TASK DETAILS ▸
Search the data for the word "SeveralValues" and copy every line that contains it.

- - - - - - -

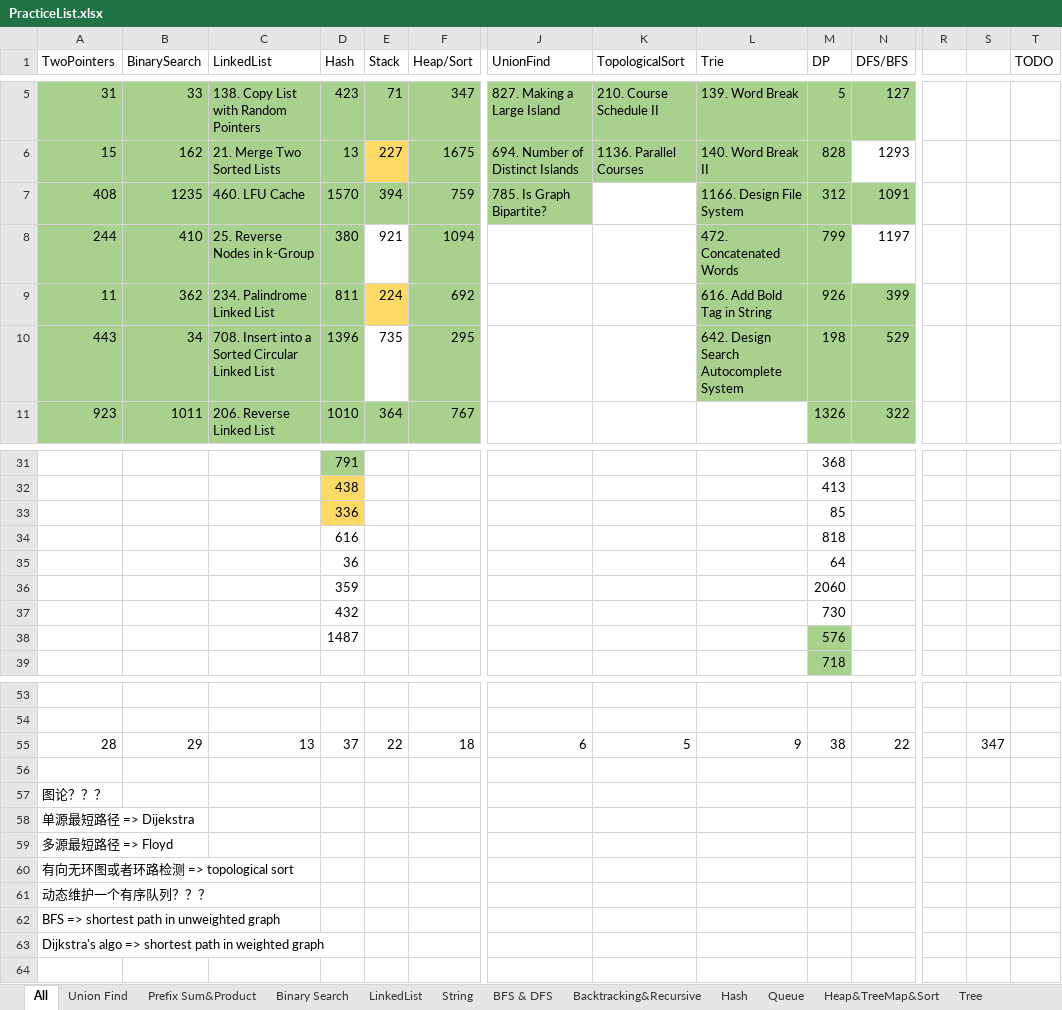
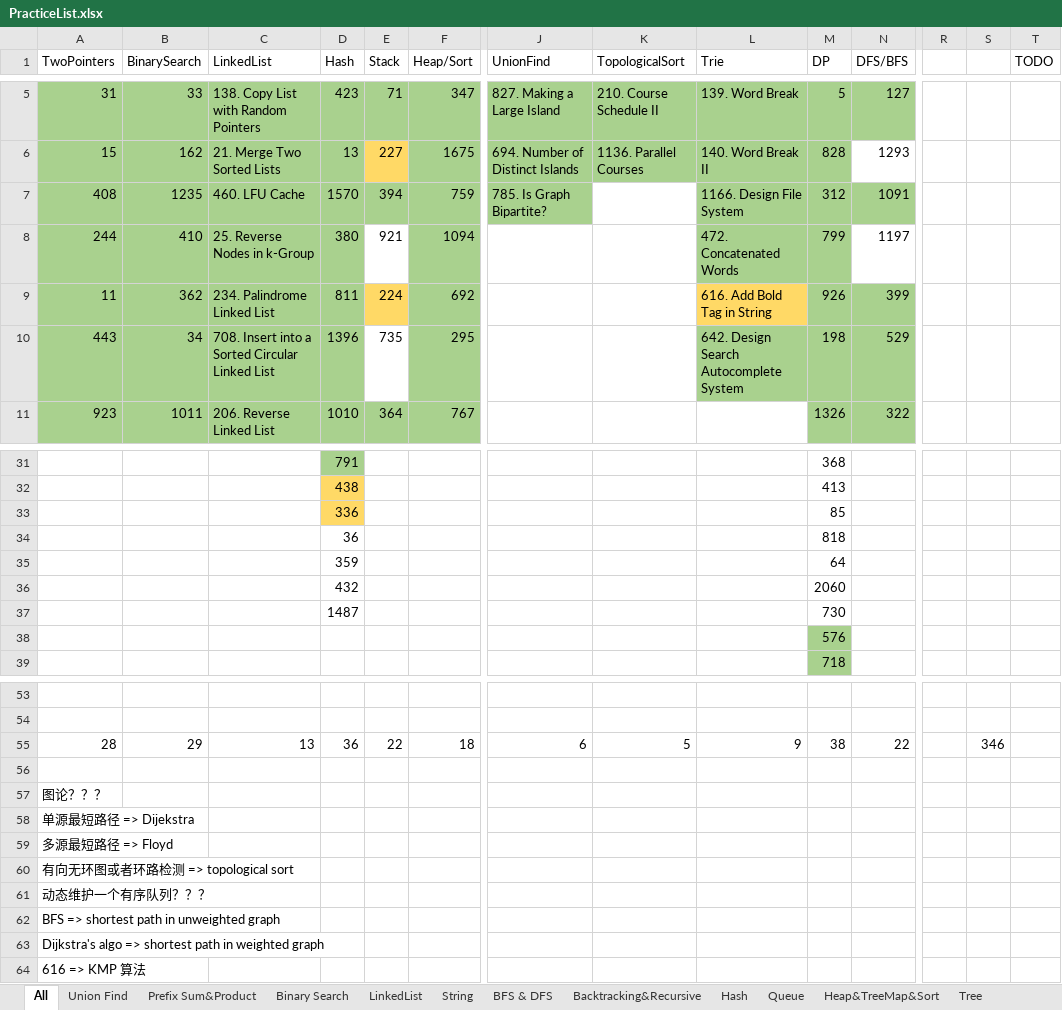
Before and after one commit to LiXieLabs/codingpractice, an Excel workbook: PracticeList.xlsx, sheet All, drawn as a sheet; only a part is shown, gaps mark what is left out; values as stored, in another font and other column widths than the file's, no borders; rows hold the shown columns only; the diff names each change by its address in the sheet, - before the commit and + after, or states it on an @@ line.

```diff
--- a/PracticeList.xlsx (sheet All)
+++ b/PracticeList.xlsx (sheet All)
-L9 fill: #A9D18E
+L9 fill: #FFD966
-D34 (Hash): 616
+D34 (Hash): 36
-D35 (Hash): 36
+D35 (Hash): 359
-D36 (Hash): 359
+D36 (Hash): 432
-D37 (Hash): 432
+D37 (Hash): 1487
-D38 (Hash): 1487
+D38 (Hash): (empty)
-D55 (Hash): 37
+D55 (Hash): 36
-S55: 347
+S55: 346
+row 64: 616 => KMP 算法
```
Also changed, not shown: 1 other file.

- - - - - - -

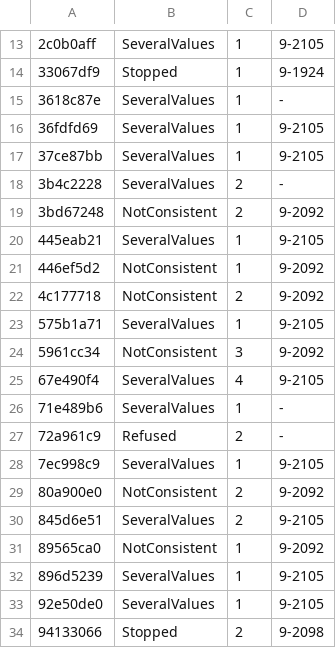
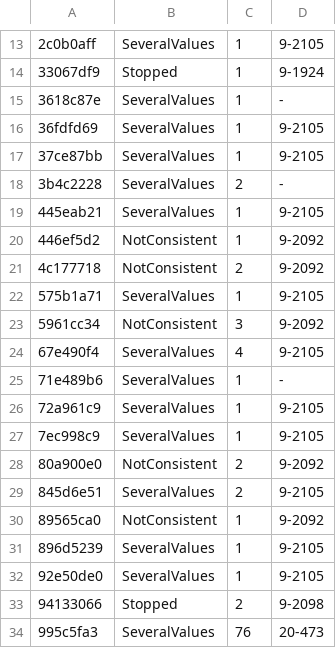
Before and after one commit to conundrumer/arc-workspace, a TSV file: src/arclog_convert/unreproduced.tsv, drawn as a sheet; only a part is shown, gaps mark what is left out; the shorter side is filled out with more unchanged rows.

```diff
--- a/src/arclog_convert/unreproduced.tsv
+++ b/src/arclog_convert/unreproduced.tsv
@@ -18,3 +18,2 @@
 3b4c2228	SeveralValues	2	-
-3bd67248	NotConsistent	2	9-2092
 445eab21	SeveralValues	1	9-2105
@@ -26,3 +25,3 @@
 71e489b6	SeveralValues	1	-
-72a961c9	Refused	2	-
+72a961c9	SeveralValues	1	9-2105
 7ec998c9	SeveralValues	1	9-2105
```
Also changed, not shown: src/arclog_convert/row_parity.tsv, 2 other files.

- - - - - - -

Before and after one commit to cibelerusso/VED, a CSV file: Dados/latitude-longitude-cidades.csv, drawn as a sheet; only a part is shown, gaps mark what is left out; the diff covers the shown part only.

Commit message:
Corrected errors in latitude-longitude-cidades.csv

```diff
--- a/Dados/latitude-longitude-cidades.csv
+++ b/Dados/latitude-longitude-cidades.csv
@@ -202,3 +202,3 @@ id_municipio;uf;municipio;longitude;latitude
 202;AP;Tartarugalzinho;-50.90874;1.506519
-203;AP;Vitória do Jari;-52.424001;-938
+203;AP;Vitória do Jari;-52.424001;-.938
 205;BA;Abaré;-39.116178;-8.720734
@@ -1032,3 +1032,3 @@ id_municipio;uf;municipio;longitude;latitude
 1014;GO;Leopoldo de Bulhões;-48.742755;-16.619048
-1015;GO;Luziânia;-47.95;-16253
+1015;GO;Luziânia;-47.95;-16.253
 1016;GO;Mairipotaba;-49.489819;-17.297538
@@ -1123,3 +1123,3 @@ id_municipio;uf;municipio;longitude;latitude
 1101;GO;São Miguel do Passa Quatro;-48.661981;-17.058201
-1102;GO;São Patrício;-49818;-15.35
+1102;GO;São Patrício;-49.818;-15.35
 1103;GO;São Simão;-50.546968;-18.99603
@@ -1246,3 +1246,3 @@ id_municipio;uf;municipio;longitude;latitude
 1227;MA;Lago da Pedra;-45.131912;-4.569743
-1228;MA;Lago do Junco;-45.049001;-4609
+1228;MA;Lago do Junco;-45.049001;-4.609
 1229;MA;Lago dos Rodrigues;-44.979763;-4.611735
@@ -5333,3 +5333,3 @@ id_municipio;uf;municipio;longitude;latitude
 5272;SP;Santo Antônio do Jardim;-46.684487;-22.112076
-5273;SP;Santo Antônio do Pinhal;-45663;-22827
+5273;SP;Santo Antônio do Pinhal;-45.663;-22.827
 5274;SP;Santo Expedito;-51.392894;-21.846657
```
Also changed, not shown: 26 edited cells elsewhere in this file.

- - - - - - -

REPLY TO THE EXERCISE ▸
 3b4c2228	SeveralValues	2	-
 445eab21	SeveralValues	1	9-2105
 71e489b6	SeveralValues	1	-
+72a961c9	SeveralValues	1	9-2105
 7ec998c9	SeveralValues	1	9-2105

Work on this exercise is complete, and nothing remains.